[Entries taken from a collection]
● ● ●
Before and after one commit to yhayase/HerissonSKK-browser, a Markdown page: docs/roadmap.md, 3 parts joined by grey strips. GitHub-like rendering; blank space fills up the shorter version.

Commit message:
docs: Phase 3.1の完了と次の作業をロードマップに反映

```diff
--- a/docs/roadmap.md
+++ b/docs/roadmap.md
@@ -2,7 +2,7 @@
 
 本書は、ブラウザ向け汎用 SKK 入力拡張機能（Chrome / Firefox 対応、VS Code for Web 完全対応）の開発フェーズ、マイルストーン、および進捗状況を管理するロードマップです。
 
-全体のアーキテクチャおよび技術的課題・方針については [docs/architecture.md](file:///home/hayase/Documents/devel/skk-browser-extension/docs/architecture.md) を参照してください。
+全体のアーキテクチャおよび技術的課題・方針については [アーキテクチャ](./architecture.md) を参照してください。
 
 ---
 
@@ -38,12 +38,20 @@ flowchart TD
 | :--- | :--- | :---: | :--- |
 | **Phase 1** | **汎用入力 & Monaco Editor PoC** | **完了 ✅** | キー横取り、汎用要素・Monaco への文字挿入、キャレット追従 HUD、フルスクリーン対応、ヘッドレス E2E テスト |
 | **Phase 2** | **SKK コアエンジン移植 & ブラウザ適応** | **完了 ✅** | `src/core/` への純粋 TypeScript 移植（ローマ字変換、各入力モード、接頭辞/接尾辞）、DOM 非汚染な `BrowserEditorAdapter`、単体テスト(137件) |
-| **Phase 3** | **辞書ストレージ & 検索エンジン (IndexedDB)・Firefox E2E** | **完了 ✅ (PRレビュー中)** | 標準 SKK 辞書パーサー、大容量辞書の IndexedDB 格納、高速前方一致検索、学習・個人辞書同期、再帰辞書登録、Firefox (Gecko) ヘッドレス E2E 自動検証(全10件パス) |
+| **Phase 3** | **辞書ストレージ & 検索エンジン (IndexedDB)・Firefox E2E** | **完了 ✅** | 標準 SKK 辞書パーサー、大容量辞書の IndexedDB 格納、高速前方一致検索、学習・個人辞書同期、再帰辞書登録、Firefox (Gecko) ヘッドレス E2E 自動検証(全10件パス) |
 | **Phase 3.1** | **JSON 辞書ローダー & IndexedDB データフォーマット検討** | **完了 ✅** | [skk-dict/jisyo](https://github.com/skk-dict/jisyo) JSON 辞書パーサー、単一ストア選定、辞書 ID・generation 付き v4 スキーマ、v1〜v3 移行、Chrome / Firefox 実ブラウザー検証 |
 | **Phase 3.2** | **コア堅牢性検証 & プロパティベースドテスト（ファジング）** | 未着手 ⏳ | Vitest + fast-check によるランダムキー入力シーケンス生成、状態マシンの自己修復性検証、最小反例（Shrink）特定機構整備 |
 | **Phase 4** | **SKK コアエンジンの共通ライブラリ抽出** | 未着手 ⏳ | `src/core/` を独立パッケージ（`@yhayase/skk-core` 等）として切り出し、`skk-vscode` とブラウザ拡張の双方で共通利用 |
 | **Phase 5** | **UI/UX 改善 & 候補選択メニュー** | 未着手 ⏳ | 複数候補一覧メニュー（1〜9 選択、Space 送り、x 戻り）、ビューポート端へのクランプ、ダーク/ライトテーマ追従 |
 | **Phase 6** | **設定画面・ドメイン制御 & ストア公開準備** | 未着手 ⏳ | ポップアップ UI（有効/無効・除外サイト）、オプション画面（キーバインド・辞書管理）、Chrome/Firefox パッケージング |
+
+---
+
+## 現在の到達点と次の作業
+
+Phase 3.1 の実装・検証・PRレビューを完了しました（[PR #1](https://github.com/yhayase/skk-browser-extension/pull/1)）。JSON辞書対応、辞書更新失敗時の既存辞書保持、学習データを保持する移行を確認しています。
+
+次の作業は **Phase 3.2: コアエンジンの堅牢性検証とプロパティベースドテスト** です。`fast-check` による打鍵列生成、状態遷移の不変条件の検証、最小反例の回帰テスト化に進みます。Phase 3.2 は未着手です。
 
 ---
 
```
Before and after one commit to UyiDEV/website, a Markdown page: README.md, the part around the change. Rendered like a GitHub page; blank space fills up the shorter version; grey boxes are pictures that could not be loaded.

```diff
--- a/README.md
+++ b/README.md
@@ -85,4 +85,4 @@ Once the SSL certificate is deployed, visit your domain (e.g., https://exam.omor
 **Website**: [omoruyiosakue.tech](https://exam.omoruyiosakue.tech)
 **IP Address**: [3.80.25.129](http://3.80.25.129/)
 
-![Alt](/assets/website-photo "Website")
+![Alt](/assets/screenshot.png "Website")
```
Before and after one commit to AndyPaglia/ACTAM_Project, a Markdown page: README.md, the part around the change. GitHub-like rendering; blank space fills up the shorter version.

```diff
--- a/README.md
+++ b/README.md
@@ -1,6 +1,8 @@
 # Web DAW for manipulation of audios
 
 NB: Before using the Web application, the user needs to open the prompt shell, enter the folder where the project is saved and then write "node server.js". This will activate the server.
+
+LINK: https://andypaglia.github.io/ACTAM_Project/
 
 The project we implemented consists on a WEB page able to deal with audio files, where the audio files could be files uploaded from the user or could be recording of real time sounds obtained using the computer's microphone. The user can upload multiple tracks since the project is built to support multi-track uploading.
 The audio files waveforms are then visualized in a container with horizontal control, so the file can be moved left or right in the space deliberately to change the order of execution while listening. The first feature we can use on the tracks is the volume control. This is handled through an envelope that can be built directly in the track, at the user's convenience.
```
● ● ●
[HOW TO COMPLETE THIS TASK]: If a line of the data contains the string "自動検証", count it; then give the total alone.

[EXERCISE RESPONSE]: 2